Before you are able to pass your driving test, you’ll need to demonstrate to the examiner that you’re able to complete a number of manoeuvres which might be required out on the roads.
One of these that you might be asked to do is the hill start, a move that many new drivers feel rather intimidated by.
However, once you know the sequence of actions you need to complete, you’ll find that hill starts are nowhere as near daunting as you may have feared.
Here’s our step by step easy guide to completing a hill start.
What the examiner will be looking for
Before you start to practice the manoeuvre it can be helpful to have an understanding of the skills and behaviours the examiner will be hoping to see you demonstrate.
During the hill start, you will need to show:
- that you follow the MSM routine
- you have checked the blind spot for pedestrians and other road users
- you’re able to move off smoothly and with control on a gradient
- a combination of the use of steering, clutch control, brakes and accelerator
- no rolling back
- use of the correct gear
How to complete an uphill start
If you don’t have good clutch control and aren’t able to co-ordinate your movements, the car will roll back down the hill, which will be an immediate fail on your test.
When you’re ready to move away, begin by following the start of the standard MSM routine – mirror, signal, and manoeuvre.
After checking your mirrors are clear and there are no other road users or pedestrians, select first gear and ease your foot off the clutch pedal to the biting point, keeping the revs higher than you would normally do.
Indicate, and check your mirrors again, plus a look over your shoulder to make sure you’re happy it’s safe to move off.
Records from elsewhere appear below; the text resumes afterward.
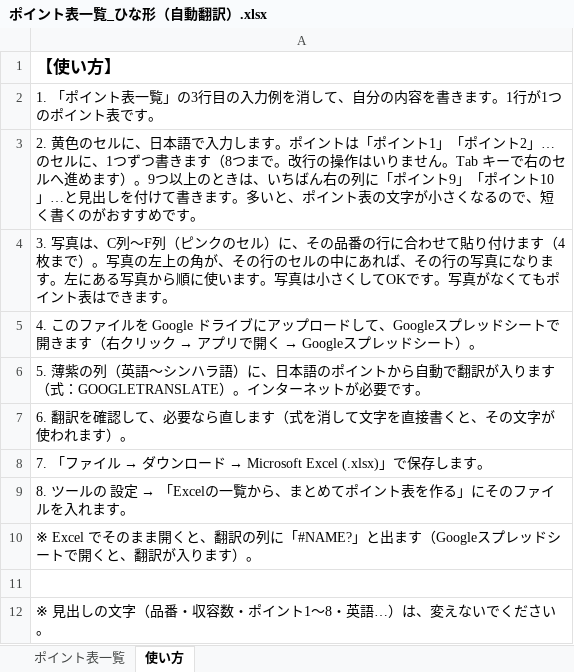
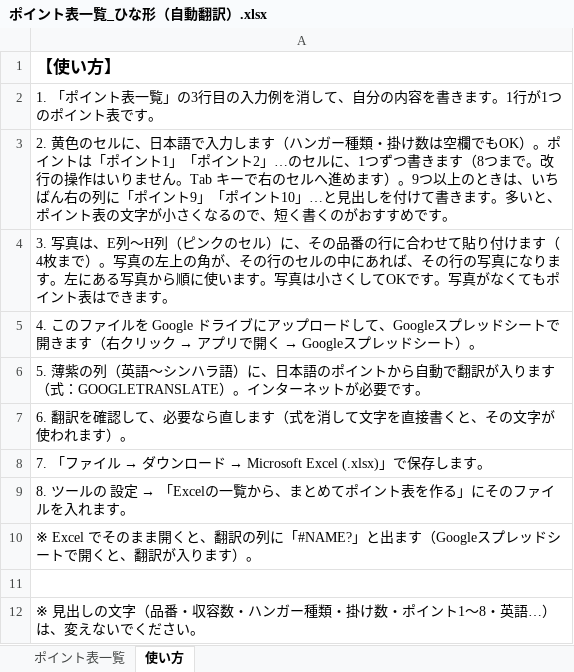
Before and after one commit to overbridge038-lnk/point-shogo, an Excel workbook: dev/sample/ポイント表一覧_ひな形（自動翻訳）.xlsx, sheet 使い方, drawn as a sheet; values as stored, in another font and other column widths than the file's, no borders; the diff names each change by its address in the sheet, - before the commit and + after, or states it on an @@ line.

```diff
--- a/dev/sample/ポイント表一覧_ひな形（自動翻訳）.xlsx (sheet 使い方)
+++ b/dev/sample/ポイント表一覧_ひな形（自動翻訳）.xlsx (sheet 使い方)
-A3: …力します。ポイン…
+A3: …力します（ハンガー種類・掛け数は空欄でもOK）。ポイン…
-A4: …写真は、C列〜F列（ピン…
+A4: …写真は、E列〜H列（ピン…
-A12: …収容数・ポイント…
+A12: …収容数・ハンガー種類・掛け数・ポイント…
```
Also changed, not shown: sheet ポイント表一覧, dev/sample/ポイント表一覧_ひな形.xlsx, 5 other files.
Slowly release the handbrake and ease off the clutch slightly, just enough to start the car rolling forward. This needs to be done gently; too much and the car will kangaroo.
Slowly increase the pressure on the accelerator while easing off the clutch completely.
The amount of extra power it takes to start moving uphill can be surprising and many learners fail simply because they didn’t apply enough pressure to keep up the momentum.
You’ll need to remain in first gear for longer than normal while the vehicle gathers pace; a smooth gear change is also vital to maintain the speed you’ve acquired. If you fumble the first gear change, you could find the car struggling to regain its uphill movement.
Before moving upwards through the gears, don’t forget to check that the indicator has switched itself off.
How to complete a downhill start
Most people think of hill starts as an uphill movement but starting off with the road pointing downhill can also be very challenging.
After completing the same MSM safety checks, you should ensure that both the brake and the clutch pedals are pressed firmly down. You may need either first or second gear, depending on how steep the hill is.
When you’re ready to move, find the biting point on the clutch and release the handbrake. Now, gently ease off the brake pedal and you’ll see the car start to move forward. Continue to fully release the brake pedal in a smooth movement and take your foot off the clutch. Move your right foot over to the accelerator.
You may only need a very small amount of pressure on the accelerator, depending on the gradient, so be prepared to make adjustments as the road levels out. Whilst you are moving downhill, you will have your car in either second or third gear only; this allows you to control the speed far more easily.
The key to hill starts – either uphill or downhill – is coordination and smooth movements. Avoid pressing or releasing the pedals jerkily and pay attention to how the car is responding. Exactly how much acceleration is needed will depend on the actual gradient and you’ll quickly become accustomed to intuitively understanding how much to give.
Contact us if you have any questions about taking your driving test or starting driving lessons in the Greater Manchester Area